* _Extracted records_:
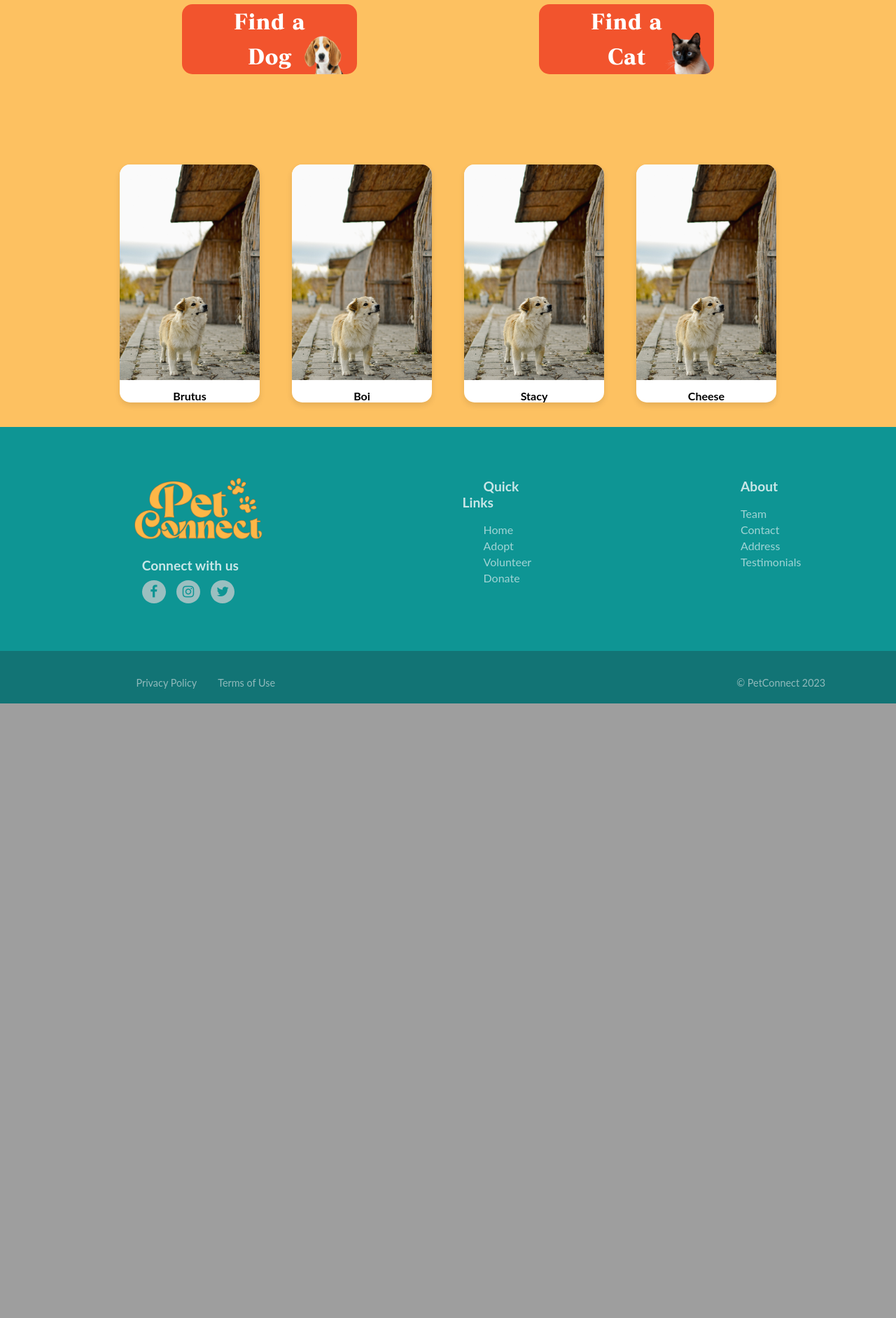
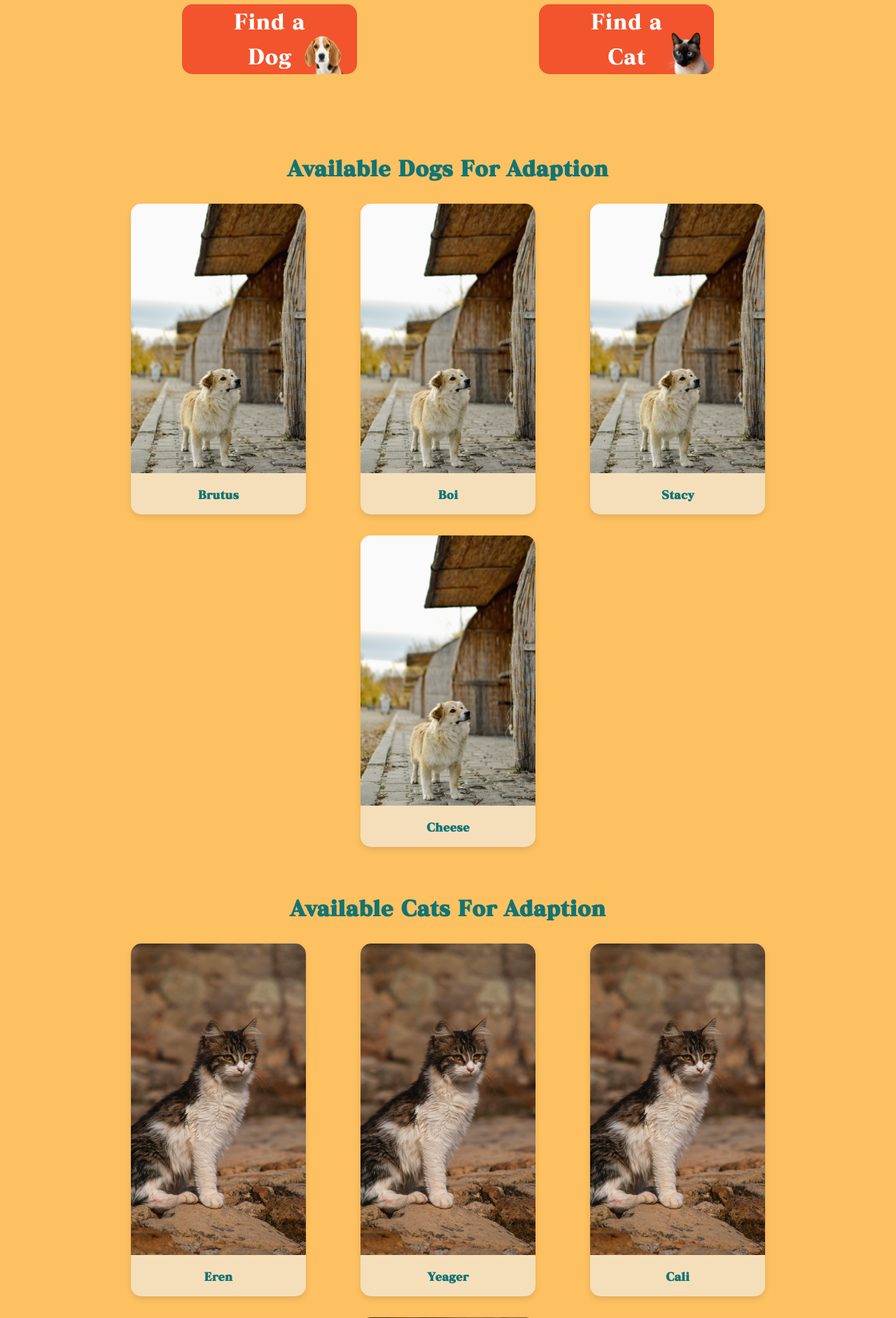
Before and after one commit to Marktrex/gr2_bscs3a_petconnect, a PHP site: page /home-page-light.html in a window 1280 px wide; the page is wider, and only the part inside the window is pictured. Shown: the part 754-2637 px from the top of that part at 70% size. Before the commit the page ends 1759 px from the top of that part, so only its background shows below. Run offline with PHP 8.4, Linux system fonts and the light colour scheme.

Commit message:
Update (kulang pa sa baba)

```diff
--- a/src/home-page-light.css
+++ b/src/home-page-light.css
@@ -75,117 +75,6 @@ header .navbar {
   color: #127475;
 }
 /*--------------------------------------------------------------------------------------------*/
-/*
-.hero-section {
-  height: 100vh;
-  background-position: center;
-  background-size: cover;
-  position: relative;
-  display: flex;
-  padding: 0 20px;
-  align-items: center;
-}
-
-.hero-section .content {
-  max-width: 1500px;
-  width: 100%;
-  margin-top: 50px;
-}
-
-.hero-section .photodecor img{
-  height: 87vh;
-  margin-top: -20px;
-  margin-right: 120px;
-}
-
-.hero-section .content h1 {
-  color: #0e9594;
-  font-family: 'dairantou';
-  font-size: 350%;
-  max-width: 200vh;
-  line-height: 70px;
-  margin-left: 20vh;
-}
-
-.hero-section .content p {
-  color: #fff6e8;
-  font-size: 26px;
-  max-width: 630px;
-  line-height: 30px;
-  margin-top: 15px;
-  margin-left: 20vh;
-}
-
-.hero-section .register-button{
-  margin-top: 25px;
-  margin-left: 20vh;
-}
-
-.register-button{
-  border-radius: 30px;
-  background-color: #f2542d;
-  border: none;
-  box-shadow: -2px 5px 0px #7a1d05;
-  color: #FFFFFF;
-  font-size: 28px;
-  padding: 10px;
-  padding-bottom: 15px;
-  width: 250px;
-  transition: all 0.5s;
-  cursor: pointer;
-  justify-content: center;
-}
-
-.register-button span{
-  font-size: 22px;
-  cursor: pointer;
-  display: inline;
-  position: relative;
-  transition: 0.3s;
-}
-
-.register-button span:after{
-  content: '\00bb';
-  position: absolute;
-  opacity: 0;
-  top: 0;
-  right: -20px;
-  transition: 0.3s;
-}
-
-.register-button:hover span {
-  padding-right: 25px;
-}
-
-.register-button:hover span:after {
-  opacity: 1;
-  right: 0;
-}
-
-.hero-section .search-form input {
-  height: 100%;
-  width: 100%;
-  border: none;
-  outline: none;
-  padding: 0 15px;
-  font-size: 1rem;
-  border-radius: 4px 0 0 4px;
-}
-
-.hero-section .popular-tags {
-  display: flex;
-  color: #fff;
-  gap: 25px;
-  font-size: 0.875rem;
-  font-weight: 500;
-  margin-top: 25px;
-}
-
-.hero-section .tags li a:hover {
-  color: #000;
-  background: #fff;
-}
-*/
 .navbar #hamburger-btn {
   color: #fff;
   cursor: pointer;
@@ -215,38 +104,9 @@ main{
   border-radius: 26px;
   box-shadow: 0px 3px 10px rgb(110, 109, 109);
 }
-/*
-.container1 h1{
-  font-family: 'dairantou';
-  color: #ff653e;
-  font-size: 55px;
-  text-align: center;
-  padding-top: 45px;
-}
-
-.services{
-  display: flex;
-  justify-content: space-evenly;
-  flex-wrap: wrap;
-}
-
-.services .item{
-  margin-top: 2.5rem;
-  width: 350px;
-  height: 510px;
-  text-align: center;
-  background-color: #0e9594;
-  border-radius: 12px;
-}
-
-.services .item:hover{
-  margin-top: 2rem;
-  transition: 0.3s;
-  box-shadow: -10px 10px 0px #127475;
-}
 
 /*--------------------------------------------------------------------------------------------*/
-/*
+
 .container2{
   display: flex;
   padding: 0;
@@ -369,34 +229,12 @@ main{
     display: block;
   }
 
-/*  .hero-section {
-    background: none;
-  }
-
-  .hero-section .content {
-    margin: 0 auto 80px;
-  }
-
-  .hero-section .content :is(h1, .search-form) {
-    max-width: 100%;
-  }
-
-  .hero-section .content h1 {
-    text-align: center;
-    font-size: 2.5rem;
-    line-height: 47px;
-  }
-
-  .hero-section .content p {
-    text-align: center;
-    margin-left: 10vh;
-  }
-*/
-  main{
+/*---------------------------------------------CONTENT-----------------------------------------------*/
+/*  main{
     height: 100vh;
     max-width: 740px;
     margin-left: 60px;
-  }
+  }*/
 
 }
 /* Content */
@@ -409,7 +247,7 @@ a .icon-user{
 .icon-user:hover {
   opacity: 0.70; /* Adjust the opacity value as needed */
 }
-
+/* for title */
 #petsTitle, #UnderpetsTitle {
   font-family: 'dairantou', sans-serif;
   color: #fff6e8;
@@ -429,15 +267,16 @@ h2 {
   font-size: 1.8em;
   color: white;
   }
+/* Search bar */
 .search-container {
+  position: relative;
   margin-top: 20px;
   }
-
 .search-bar {
   height: 50px;
   border: none;
   border-radius: 20px;
-  padding: 10px 15px;
+  padding: 10px 20px;
   width: 500px;
   background: rgba(255, 255, 255, 0.5); /* Adjust the alpha value for transparency */
   outline: none;
@@ -460,7 +299,7 @@ h2 {
   text-decoration: none;
   display: inline-block;
   font-size: 30px;
-  margin: 40px 0px 30px 0px;  /* top,right,bottom,left */
+  margin: 40px 0px 120px 0px;  /* top,right,bottom,left */
   cursor: pointer;
   color: white;
   border-radius: 15px;
@@ -472,8 +311,7 @@ h2 {
   transform: scale(1.05);
 }
 /* Icon adjustments */
-.dog-icon,
-.cat-icon {
+.dog-icon, .cat-icon {
   position: absolute;
   top: 70%;
   transform: translateY(-50%);
@@ -506,39 +344,49 @@ h2 {
             padding: 20px;
             margin-left: 10%;
             margin-right: 10%;
-            margin-top: 5%;
+            margin-top: 0%;
+            margin-bottom: 3%;
         }
 
-        .dog-card {
+        .pet-card {
             text-align: center;
             margin: 15px;
             padding: 0px;
-            background-color: white;
+            background-color: #f5dfbb;
             box-shadow: 0 4px 8px rgba(0, 0, 0, 0.1);
             transition: transform 0.3s ease-in-out;
             cursor: pointer;
             border-radius: 15px;
         }
 
-        .dog-card:hover {
+        .pet-card:hover {
             transform: scale(1.05);
         }
 
-        .dog-image {
+        .pet-image {
         /*  object-position: bottom; [para ma position yung crop maayos] */
             object-fit: cover;
             max-width: 100%;
-            width: 200px;
-            height: auto; /*backup height: 100px;*/
+            width: 250px;
+            height: auto; /*backup tapos height: 100px;*/
             border-top-left-radius: 15px;
             border-top-right-radius: 15px;
             border-bottom-left-radius: 0;
             border-bottom-right-radius: 0
         }
 
-        .dog-name {
-            margin-top: 10px;
+        .pet-name {
             font-weight: bold;
+            text-align: center;
+            padding: 20px;
+            font-family: 'dairantou', sans-serif;
+            color: #127475;
+        }
+        #available-pet {
+            font-family: 'dairantou', sans-serif;
+            color: #127475;
+            text-align: center;
+            font-size: 30px;
         }
 /* Content Responsive*/
 @media (max-width: 900px) {
@@ -572,7 +420,20 @@ header {
 .button {
   width: 50%;
   min-width: 20%;
-  margin: 10px 10px 10px 10px;
+  margin: 10px 10px 40px 10px;
   }
-
+#available-pet {
+  font-size: 1.5em;
 }
+.pet-container {
+  margin-left: 5%;
+  margin-right: 5%;
+  }
+.pet-card {
+  width: 35%; /* Adjust the width of pet cards for better layout on smaller screens */
+  }
+.pet-image {
+  width: 100%; /* Make images take up the full width of the card */
+  border-radius: 15px; /* Reset border-radius for the bottom corners */
+  }
+}
--- a/src/home-page-light.html
+++ b/src/home-page-light.html
@@ -56,33 +56,67 @@
     </div>
 
 <!-- content-Available dog and cats-->
+<h2 id="available-pet">Available Dogs For Adaption</h2>
+
 <div class="pet-container">
-        <div class="dog-card">
+        <div class="pet-card">
             <a href="#">
-                <img class="dog-image" src="icons/cheese.jpg" alt="Dog 1">
+                <img class="pet-image" src="icons/cheese.jpg" alt="Pet 1">
             </a>
-            <div class="dog-name">Brutus</div>
+            <div class="pet-name">Brutus</div>
         </div>
 
-        <div class="dog-card">
+        <div class="pet-card">
             <a href="#">
-                <img class="dog-image" src="icons/cheese.jpg" alt="Dog 2">
+                <img class="pet-image" src="icons/cheese.jpg" alt="Pet 2">
             </a>
-            <div class="dog-name">Boi</div>
+            <div class="pet-name">Boi</div>
         </div>
 
-        <div class="dog-card">
+        <div class="pet-card">
             <a href="#">
-                <img class="dog-image" src="icons/cheese.jpg" alt="Dog 3">
+                <img class="pet-image" src="icons/cheese.jpg" alt="Pet 3">
             </a>
-            <div class="dog-name">Stacy</div>
+            <div class="pet-name">Stacy</div>
         </div>
 
-        <div class="dog-card">
+        <div class="pet-card">
             <a href="#">
-                <img class="dog-image" src="icons/cheese.jpg" alt="Dog 4">
+                <img class="pet-image" src="icons/cheese.jpg" alt="Pet 4">
             </a>
-            <div class="dog-name">Cheese</div>
+            <div class="pet-name">Cheese</div>
+        </div>
+    </div>
+
+<h2 id="available-pet">Available Cats For Adaption</h2>
+
+<div class="pet-container">
+        <div class="pet-card">
+            <a href="#">
+                <img class="pet-image" src="icons/eren.jpg" alt="Pet 1">
+            </a>
+            <div class="pet-name">Eren</div>
+        </div>
+
+        <div class="pet-card">
+            <a href="#">
+                <img class="pet-image" src="icons/eren.jpg" alt="Pet 2">
+            </a>
+            <div class="pet-name">Yeager</div>
+        </div>
+
+        <div class="pet-card">
+            <a href="#">
+                <img class="pet-image" src="icons/eren.jpg" alt="Pet 3">
+            </a>
+            <div class="pet-name">Cali</div>
+        </div>
+
+        <div class="pet-card">
+            <a href="#">
+                <img class="pet-image" src="icons/eren.jpg" alt="Pet 4">
+            </a>
+            <div class="pet-name">Doja</div>
         </div>
     </div>
 
```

* _What the exercise asks_: In the material above, find each line that has the string "register" and return it.

* _Response_:
-.hero-section .register-button{
-.register-button{
-.register-button span{
-.register-button span:after{
-.register-button:hover span {
-.register-button:hover span:after {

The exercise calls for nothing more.